**What is being asked:** Write out every line from the listing below where the string "components" is found.

Records for this exercise Block Start

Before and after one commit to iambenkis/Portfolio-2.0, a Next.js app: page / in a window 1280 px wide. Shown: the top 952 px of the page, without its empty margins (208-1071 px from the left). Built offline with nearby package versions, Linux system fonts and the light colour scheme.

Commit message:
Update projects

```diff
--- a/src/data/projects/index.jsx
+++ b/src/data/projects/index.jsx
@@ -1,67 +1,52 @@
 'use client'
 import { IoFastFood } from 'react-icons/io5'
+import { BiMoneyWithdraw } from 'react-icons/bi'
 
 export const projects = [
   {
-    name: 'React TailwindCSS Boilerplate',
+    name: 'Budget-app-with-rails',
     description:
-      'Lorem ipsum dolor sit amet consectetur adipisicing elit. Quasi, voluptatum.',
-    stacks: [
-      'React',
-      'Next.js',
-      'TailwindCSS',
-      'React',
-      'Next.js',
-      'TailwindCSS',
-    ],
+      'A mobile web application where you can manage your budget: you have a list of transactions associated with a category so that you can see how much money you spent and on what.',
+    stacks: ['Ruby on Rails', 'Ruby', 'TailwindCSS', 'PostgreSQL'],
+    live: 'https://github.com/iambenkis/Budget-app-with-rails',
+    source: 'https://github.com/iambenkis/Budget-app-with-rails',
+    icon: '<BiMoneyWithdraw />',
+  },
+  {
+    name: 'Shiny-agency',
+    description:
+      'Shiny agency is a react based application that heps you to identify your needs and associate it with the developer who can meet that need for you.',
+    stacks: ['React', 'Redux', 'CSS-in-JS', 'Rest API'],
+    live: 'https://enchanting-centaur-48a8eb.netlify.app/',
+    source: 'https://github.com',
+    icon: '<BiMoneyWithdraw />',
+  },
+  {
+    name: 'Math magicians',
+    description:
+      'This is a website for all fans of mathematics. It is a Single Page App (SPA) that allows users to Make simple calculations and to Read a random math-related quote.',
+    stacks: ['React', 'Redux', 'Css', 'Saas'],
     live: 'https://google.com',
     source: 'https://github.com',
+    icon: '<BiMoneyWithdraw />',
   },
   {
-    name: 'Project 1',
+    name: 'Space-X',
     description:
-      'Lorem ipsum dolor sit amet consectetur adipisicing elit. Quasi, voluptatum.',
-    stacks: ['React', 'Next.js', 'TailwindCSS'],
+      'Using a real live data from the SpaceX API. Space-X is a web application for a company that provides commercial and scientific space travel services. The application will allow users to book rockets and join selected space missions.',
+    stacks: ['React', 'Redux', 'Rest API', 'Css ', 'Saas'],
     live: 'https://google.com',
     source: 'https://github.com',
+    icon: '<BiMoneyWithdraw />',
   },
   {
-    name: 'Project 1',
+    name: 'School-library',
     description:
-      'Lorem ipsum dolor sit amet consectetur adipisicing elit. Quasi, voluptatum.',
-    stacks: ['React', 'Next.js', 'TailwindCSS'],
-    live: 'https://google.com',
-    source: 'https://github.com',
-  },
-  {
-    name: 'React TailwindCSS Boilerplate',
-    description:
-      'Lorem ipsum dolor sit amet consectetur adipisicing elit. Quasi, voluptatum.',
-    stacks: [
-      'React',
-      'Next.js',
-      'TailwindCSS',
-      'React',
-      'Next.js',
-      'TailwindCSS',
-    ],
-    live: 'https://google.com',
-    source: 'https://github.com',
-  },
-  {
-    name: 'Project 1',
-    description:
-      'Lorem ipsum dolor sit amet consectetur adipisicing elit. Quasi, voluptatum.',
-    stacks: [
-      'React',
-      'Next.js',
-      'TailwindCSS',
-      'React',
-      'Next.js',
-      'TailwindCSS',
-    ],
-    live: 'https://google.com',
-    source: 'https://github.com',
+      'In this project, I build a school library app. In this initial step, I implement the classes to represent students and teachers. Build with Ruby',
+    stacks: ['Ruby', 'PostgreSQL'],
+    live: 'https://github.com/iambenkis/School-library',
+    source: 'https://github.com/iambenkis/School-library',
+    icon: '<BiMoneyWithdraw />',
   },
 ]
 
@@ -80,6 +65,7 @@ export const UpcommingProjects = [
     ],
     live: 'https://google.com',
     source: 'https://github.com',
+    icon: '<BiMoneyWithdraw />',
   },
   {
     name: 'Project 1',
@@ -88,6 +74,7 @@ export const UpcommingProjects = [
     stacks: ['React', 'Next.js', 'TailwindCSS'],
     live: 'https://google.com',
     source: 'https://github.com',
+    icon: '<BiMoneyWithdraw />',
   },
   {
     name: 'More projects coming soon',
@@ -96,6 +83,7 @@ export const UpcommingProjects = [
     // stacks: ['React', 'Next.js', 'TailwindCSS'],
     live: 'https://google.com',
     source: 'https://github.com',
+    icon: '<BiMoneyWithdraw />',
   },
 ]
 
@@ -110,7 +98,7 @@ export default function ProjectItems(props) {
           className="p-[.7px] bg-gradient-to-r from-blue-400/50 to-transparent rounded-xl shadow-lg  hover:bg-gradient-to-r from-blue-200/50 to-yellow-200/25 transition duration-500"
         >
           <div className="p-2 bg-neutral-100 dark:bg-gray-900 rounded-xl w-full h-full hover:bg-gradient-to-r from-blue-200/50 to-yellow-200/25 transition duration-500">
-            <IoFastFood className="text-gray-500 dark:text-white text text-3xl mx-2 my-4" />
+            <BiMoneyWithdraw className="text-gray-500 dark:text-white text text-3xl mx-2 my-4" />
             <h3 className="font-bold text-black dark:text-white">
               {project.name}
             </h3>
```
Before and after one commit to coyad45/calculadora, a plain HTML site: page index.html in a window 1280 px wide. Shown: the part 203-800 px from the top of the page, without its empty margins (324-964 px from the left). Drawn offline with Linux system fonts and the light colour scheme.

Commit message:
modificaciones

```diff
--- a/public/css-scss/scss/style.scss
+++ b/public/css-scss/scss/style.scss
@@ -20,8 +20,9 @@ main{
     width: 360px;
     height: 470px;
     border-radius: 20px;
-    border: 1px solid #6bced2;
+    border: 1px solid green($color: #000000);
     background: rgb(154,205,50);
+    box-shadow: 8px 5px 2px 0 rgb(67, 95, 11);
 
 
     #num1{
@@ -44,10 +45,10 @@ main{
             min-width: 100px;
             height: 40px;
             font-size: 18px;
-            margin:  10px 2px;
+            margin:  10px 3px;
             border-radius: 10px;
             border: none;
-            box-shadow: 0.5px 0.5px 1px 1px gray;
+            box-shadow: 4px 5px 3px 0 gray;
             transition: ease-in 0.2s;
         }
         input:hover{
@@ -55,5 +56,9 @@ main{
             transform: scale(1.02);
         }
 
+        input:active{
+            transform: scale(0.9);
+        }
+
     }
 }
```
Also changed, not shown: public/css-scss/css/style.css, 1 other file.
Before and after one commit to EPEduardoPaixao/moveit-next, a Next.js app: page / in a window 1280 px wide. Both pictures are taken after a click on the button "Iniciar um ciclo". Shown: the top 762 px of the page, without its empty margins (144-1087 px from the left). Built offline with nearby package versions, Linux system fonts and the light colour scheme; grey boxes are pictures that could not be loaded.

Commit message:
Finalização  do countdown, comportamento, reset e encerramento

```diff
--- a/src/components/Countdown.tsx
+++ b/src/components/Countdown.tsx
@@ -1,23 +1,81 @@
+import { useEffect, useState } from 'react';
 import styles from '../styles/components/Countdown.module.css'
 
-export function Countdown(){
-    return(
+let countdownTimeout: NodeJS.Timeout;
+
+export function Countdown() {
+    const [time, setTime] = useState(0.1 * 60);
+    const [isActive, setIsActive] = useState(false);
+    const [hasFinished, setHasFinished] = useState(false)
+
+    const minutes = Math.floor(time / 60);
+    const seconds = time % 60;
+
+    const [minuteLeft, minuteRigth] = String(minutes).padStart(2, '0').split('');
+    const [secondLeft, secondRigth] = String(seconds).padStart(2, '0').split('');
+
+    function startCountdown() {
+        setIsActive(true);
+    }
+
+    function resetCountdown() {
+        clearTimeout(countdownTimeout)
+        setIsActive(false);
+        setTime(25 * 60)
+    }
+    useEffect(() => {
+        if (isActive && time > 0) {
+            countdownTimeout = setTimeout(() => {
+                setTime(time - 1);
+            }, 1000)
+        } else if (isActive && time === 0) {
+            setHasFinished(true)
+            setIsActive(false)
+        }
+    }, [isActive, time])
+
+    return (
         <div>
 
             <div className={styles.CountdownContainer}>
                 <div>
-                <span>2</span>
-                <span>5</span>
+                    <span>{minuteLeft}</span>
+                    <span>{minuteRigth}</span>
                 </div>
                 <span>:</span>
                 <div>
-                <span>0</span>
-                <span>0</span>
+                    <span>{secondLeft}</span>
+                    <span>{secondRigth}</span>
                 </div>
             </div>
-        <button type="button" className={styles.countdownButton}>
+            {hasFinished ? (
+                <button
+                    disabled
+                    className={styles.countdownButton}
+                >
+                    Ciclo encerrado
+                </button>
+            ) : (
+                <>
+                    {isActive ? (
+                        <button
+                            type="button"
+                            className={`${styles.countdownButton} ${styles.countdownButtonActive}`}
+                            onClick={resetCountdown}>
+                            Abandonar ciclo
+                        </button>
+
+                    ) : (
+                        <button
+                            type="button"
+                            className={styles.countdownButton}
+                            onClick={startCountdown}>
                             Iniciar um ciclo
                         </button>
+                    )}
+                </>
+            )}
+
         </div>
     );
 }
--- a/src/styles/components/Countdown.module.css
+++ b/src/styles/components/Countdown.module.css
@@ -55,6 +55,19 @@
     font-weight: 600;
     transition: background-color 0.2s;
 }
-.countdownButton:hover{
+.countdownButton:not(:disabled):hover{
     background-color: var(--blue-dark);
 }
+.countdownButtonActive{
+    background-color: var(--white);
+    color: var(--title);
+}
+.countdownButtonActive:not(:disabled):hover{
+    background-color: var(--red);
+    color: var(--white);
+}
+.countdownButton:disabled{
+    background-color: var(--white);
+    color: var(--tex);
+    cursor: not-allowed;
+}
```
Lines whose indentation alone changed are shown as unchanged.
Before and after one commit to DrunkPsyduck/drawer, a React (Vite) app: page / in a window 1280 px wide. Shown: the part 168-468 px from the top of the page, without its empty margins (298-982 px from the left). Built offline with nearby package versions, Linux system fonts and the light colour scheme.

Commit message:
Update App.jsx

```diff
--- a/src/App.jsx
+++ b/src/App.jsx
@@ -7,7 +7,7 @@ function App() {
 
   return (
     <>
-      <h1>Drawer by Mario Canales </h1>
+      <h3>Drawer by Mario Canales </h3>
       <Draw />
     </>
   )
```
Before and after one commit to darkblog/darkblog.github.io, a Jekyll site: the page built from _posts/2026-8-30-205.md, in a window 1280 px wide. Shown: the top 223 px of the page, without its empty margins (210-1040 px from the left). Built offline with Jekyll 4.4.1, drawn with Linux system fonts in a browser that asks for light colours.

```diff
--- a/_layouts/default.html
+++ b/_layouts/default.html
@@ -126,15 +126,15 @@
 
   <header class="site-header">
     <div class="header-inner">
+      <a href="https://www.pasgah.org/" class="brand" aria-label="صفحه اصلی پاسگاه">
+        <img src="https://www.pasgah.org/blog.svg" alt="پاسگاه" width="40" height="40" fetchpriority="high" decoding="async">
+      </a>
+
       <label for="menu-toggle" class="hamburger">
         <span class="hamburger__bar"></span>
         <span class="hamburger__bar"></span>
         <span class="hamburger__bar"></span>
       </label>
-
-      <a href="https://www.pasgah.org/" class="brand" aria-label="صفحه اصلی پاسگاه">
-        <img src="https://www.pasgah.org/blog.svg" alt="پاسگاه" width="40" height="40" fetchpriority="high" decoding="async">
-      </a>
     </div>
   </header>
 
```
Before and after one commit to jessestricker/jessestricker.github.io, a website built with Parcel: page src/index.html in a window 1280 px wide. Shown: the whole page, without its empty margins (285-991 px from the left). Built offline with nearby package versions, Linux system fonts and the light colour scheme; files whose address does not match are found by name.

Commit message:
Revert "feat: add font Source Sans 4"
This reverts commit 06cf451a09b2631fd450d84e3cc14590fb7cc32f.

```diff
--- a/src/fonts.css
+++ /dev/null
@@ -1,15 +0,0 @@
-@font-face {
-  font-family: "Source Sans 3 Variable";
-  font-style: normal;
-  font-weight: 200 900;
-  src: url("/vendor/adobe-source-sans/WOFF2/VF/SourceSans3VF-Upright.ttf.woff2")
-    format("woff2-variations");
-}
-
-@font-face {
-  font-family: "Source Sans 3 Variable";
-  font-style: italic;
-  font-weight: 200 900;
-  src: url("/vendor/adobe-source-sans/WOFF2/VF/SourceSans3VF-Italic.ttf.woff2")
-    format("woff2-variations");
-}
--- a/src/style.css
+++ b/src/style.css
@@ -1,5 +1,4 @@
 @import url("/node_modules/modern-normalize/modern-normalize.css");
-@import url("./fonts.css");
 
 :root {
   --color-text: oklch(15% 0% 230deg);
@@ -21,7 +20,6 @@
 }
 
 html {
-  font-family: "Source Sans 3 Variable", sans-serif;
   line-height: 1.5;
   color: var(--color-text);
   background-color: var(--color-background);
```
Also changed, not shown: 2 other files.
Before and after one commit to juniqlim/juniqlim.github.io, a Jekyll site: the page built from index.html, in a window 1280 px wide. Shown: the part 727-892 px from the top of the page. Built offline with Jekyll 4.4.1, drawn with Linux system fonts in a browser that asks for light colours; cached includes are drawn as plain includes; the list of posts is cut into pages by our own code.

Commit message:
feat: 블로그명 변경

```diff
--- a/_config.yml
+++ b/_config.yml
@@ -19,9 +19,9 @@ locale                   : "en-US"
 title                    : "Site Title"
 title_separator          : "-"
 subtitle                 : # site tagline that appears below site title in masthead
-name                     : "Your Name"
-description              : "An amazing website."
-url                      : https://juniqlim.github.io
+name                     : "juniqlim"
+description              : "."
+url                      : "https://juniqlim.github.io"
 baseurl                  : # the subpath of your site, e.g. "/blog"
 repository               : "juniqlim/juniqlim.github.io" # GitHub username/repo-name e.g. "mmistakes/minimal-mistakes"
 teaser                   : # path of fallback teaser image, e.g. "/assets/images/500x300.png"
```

Records for this exercise Block End

**Final answer:**
--- a/src/components/Countdown.tsx
+++ b/src/components/Countdown.tsx
 import styles from '../styles/components/Countdown.module.css'
--- a/src/styles/components/Countdown.module.css
+++ b/src/styles/components/Countdown.module.css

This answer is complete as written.